What makes the feed especially unique is the dedication of the volunteers who come and keep it running as hundreds over the course of the day filter through and enjoy the feast.
Many of the hunters will start prepping their food earlier in the week to make sure it’s ready. A small but dedicated crew will arrive late Thursday night to start setting up the barbecues and the tow trailers to create a cooking community that has thrived over the years. Even when the temperature dips below freezing, this group is out there making sure that there’s enough food for the masses – whether that’s sausage or steaks or meatballs or deep-fried goodies that get gobbled up within minutes.
Several years ago I took a dedicated day off of work to go down and enjoy the party – spending most of the time huddled around the hot barbecue as a who’s who of the community filtered through to take up conversation and enjoy a few libations – or more than a few in some cases – to keep the mood festive.
The first time I was attended was when the event was still held at Vern’s Towing – a stone’s throw from the machine shop – and was thrilled to find a local man was cooking and serving fresh carnitas with all of the taco fixings neatly laid out on a table. Those are still the best tacos that I’ve ever had.
It doesn’t matter whether you’re a doctor or a lawyer, a construction worker or a cement layer – everybody that shows up is equal amongst one another and all tirelessly work together to make sure that the people who mark their calendars walk away with full bellies in order to make sure that the donation bin, which sits near the front entrance for all who walk in, stays just as full.
If you’ve never been then it’s something that I recommend trying at least once. Even if you’ve never been a fan of wild game, you’ve probably never had it cooked by people who actually know how to turn something that would turn most people off into a delicacy.

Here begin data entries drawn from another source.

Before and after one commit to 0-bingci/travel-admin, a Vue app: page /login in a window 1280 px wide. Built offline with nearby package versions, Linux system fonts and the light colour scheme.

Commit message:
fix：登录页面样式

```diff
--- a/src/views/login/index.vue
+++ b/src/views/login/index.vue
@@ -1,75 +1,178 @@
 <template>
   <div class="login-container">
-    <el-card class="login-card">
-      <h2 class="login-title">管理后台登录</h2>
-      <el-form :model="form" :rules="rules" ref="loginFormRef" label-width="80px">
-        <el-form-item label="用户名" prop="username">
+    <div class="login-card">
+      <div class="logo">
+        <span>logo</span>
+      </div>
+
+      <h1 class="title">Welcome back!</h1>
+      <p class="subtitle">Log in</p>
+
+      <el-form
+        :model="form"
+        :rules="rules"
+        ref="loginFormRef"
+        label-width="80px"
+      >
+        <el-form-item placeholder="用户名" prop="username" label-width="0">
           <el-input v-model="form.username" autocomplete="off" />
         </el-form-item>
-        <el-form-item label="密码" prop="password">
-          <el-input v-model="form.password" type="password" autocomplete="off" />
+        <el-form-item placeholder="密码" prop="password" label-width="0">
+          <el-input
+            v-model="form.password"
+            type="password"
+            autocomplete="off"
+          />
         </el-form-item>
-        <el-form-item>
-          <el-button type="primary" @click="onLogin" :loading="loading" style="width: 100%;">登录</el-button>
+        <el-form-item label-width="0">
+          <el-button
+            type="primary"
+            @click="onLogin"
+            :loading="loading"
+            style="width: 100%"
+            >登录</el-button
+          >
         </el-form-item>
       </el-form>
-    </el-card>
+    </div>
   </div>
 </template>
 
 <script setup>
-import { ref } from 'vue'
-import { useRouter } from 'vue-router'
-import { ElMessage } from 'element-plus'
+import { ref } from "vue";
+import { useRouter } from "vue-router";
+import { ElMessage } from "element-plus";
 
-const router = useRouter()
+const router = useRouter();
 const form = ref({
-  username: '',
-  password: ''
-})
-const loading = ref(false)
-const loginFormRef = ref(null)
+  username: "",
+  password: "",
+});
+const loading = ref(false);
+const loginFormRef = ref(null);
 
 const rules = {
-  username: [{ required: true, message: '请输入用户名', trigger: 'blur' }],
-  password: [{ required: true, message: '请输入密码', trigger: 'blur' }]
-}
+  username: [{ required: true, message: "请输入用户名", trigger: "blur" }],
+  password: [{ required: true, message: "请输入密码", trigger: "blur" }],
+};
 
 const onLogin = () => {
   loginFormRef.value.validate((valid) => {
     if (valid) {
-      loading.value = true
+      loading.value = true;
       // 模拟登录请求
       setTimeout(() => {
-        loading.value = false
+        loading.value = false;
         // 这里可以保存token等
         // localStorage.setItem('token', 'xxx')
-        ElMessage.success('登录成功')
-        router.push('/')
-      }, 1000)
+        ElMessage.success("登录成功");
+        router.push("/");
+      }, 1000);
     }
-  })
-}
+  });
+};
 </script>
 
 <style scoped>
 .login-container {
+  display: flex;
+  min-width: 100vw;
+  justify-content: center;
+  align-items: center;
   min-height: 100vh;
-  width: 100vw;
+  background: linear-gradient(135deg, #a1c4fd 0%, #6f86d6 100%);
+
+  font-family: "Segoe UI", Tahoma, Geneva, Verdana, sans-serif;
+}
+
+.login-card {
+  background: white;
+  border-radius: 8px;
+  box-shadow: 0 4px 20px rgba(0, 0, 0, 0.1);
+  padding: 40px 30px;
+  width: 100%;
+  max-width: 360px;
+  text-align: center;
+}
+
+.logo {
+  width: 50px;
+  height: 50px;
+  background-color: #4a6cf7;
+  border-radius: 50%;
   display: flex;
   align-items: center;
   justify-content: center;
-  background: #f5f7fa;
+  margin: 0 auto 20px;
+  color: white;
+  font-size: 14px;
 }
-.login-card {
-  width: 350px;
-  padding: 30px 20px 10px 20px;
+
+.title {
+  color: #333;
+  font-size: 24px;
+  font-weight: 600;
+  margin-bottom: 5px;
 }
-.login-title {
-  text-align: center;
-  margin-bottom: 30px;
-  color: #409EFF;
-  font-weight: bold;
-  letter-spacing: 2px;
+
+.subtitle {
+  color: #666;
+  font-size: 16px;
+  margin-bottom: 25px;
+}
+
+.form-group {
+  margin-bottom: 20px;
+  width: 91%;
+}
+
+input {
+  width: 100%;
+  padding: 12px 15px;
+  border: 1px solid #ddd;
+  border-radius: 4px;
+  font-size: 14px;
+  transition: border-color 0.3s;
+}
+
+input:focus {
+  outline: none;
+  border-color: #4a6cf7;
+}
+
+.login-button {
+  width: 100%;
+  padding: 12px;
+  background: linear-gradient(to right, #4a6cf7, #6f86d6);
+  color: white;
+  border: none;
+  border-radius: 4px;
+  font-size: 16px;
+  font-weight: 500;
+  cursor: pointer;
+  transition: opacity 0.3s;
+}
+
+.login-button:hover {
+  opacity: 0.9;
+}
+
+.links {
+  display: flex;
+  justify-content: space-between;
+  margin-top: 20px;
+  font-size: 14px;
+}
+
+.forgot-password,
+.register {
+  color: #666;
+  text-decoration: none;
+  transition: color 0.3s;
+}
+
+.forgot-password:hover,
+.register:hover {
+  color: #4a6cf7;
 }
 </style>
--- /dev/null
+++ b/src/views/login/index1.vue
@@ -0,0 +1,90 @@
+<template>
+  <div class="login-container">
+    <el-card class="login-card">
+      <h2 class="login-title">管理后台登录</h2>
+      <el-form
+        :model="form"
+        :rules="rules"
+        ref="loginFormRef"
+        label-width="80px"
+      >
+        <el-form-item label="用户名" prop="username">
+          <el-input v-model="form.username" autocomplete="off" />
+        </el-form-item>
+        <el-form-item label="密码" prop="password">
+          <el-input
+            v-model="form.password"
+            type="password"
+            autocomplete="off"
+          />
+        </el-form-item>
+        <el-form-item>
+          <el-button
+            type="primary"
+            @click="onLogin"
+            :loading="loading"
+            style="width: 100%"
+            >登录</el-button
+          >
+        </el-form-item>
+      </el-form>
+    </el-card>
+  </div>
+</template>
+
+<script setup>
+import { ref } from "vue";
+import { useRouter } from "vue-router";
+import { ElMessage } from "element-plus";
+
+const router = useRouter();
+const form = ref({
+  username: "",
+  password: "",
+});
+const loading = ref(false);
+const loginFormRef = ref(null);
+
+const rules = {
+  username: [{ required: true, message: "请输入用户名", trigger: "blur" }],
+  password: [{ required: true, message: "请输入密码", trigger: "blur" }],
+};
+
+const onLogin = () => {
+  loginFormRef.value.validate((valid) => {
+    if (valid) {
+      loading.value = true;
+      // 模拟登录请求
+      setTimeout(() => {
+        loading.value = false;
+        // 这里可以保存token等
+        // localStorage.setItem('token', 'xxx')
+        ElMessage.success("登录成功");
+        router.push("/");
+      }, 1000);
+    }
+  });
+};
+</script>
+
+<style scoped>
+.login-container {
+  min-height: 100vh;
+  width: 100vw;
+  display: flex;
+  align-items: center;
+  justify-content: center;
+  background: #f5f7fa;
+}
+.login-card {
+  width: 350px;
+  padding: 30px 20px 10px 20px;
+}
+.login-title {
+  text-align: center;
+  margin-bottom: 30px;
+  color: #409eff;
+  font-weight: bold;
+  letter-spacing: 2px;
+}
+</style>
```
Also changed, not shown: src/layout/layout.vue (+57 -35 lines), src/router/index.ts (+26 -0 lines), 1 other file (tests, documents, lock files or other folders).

I know guys that started hunting after eating there because they were so impressed with what they tasted. I know others that made it a point to donate additional money every year to keep it going.
Everything typically kicks off just after 11 a.m. and continues to 4 p.m. – drawing diners throughout that span.
Whole city work crews show up in mass to get their plate.
And if you don’t then you’re missing out.